Version comparison data

+ + +

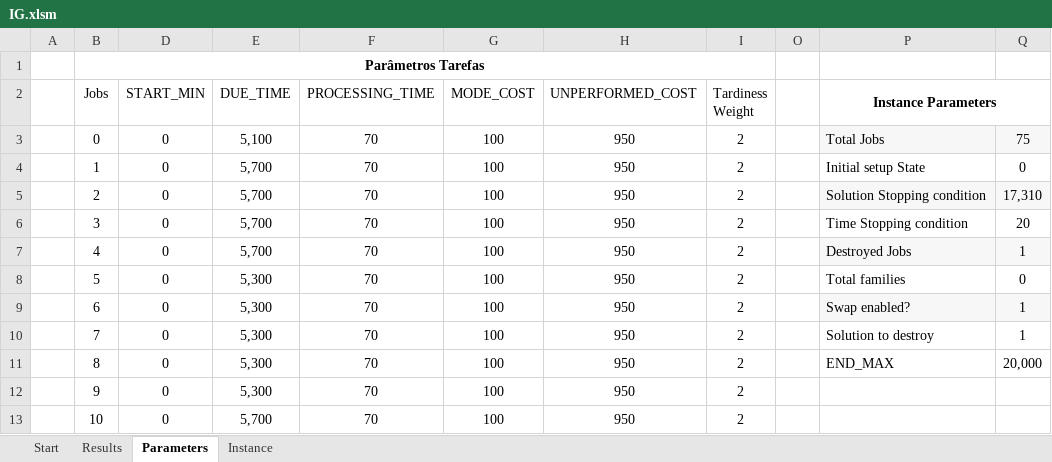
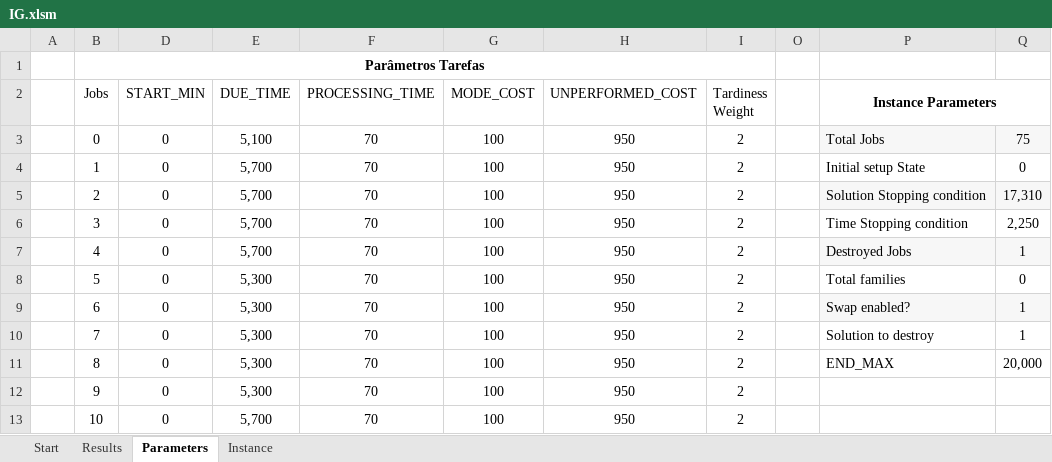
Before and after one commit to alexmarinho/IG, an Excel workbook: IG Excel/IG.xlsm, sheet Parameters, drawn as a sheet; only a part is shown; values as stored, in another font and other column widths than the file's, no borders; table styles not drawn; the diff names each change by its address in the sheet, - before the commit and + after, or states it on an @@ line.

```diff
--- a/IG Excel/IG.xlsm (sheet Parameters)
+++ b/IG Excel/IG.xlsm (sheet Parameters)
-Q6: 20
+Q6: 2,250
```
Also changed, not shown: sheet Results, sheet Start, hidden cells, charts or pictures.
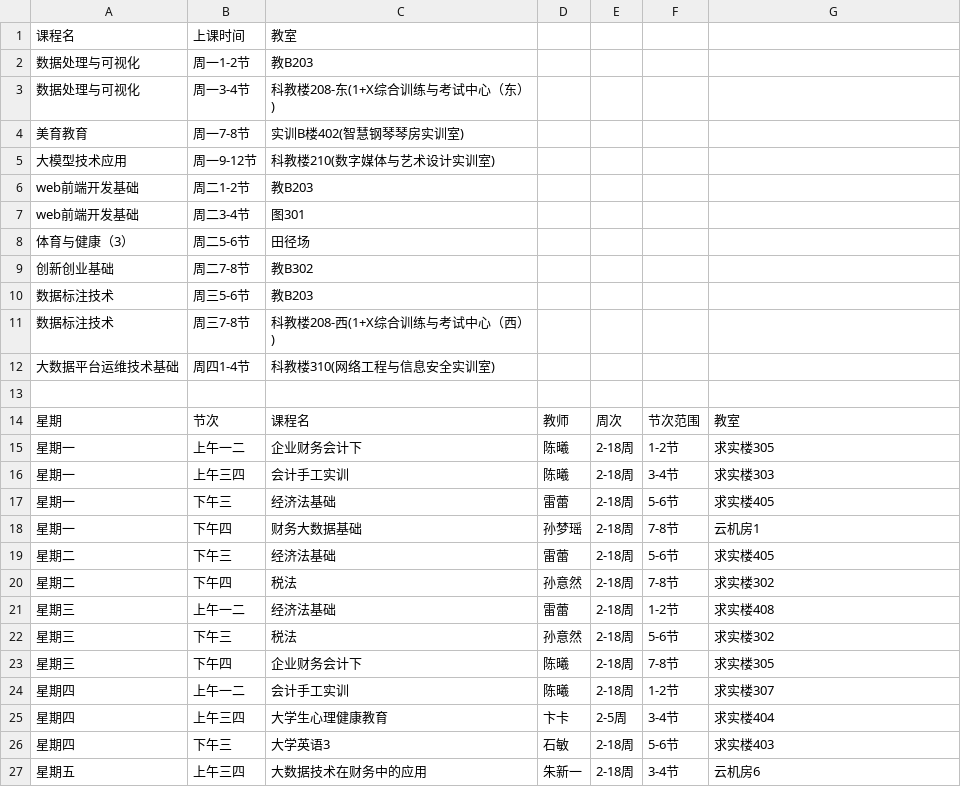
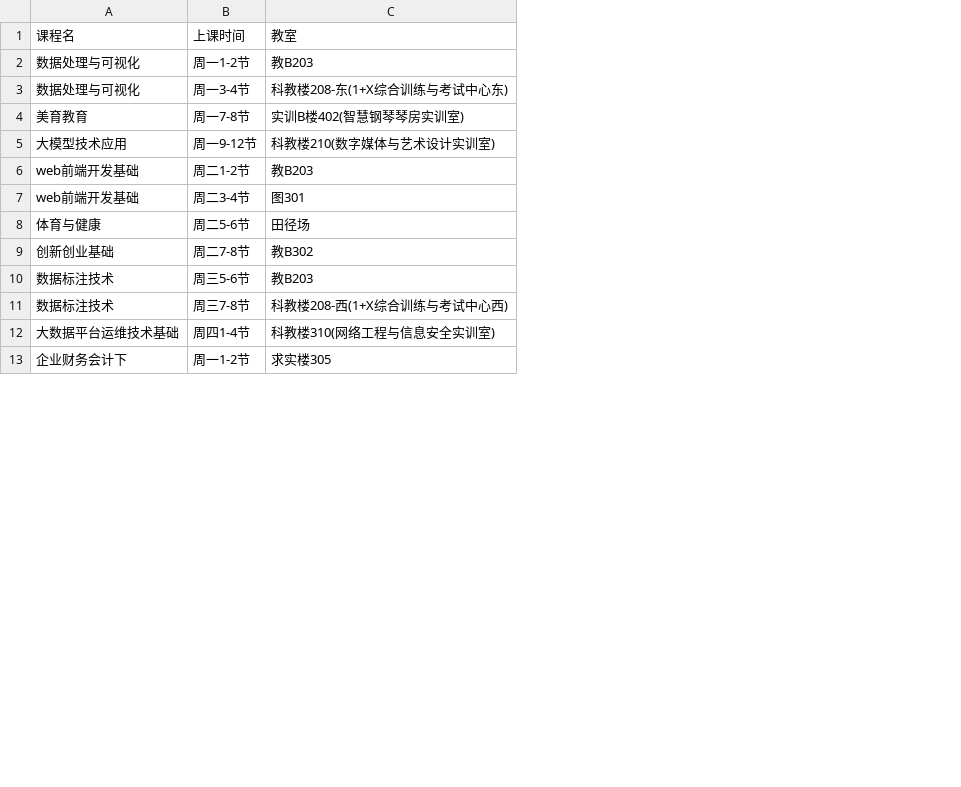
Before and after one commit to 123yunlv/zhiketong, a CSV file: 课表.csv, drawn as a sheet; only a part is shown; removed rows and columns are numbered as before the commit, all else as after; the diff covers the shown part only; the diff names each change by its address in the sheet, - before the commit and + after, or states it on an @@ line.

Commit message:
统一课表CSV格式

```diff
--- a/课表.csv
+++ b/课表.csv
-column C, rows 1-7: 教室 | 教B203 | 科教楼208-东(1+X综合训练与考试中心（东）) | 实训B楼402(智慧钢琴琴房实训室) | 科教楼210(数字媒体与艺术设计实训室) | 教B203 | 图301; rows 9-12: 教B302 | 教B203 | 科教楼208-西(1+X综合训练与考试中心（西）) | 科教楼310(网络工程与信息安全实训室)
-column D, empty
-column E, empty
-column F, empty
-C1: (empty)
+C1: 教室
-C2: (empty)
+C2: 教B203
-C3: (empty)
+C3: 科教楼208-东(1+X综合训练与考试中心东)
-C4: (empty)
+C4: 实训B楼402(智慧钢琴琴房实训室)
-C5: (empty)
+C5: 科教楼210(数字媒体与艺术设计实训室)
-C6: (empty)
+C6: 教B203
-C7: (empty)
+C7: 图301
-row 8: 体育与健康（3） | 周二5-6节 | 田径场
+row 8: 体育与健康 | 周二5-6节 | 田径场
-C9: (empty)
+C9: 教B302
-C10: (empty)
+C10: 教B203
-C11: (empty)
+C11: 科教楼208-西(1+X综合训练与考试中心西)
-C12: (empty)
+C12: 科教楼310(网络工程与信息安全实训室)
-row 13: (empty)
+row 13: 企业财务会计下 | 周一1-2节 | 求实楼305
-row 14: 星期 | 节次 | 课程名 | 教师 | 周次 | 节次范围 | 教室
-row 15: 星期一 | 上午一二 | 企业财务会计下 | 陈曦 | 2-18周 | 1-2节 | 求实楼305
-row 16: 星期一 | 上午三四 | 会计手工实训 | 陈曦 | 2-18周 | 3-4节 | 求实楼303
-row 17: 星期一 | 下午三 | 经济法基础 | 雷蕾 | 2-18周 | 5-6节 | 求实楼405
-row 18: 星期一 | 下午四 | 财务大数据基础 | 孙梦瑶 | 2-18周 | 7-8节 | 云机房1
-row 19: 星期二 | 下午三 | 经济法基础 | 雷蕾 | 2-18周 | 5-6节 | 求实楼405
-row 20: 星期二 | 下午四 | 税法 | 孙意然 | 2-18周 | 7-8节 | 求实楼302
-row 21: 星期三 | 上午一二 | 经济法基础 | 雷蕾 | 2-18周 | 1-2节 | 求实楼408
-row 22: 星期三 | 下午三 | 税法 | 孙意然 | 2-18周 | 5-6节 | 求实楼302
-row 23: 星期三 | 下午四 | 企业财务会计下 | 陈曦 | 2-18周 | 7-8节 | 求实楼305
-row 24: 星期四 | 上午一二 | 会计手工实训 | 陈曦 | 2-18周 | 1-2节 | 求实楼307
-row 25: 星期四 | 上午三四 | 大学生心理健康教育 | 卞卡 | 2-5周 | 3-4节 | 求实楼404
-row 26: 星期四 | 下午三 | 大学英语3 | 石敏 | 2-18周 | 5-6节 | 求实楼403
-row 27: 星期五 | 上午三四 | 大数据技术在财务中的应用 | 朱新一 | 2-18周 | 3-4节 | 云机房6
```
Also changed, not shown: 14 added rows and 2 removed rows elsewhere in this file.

+ + +

What you are asked to do
In the entries, find every line holding "sheet" and copy it.

Your response
Before and after one commit to alexmarinho/IG, an Excel workbook: IG Excel/IG.xlsm, sheet Parameters, drawn as a sheet; only a part is shown; values as stored, in another font and other column widths than the file's, no borders; table styles not drawn; the diff names each change by its address in the sheet, - before the commit and + after, or states it on an @@ line.
--- a/IG Excel/IG.xlsm (sheet Parameters)
+++ b/IG Excel/IG.xlsm (sheet Parameters)
Also changed, not shown: sheet Results, sheet Start, hidden cells, charts or pictures.
Before and after one commit to 123yunlv/zhiketong, a CSV file: 课表.csv, drawn as a sheet; only a part is shown; removed rows and columns are numbered as before the commit, all else as after; the diff covers the shown part only; the diff names each change by its address in the sheet, - before the commit and + after, or states it on an @@ line.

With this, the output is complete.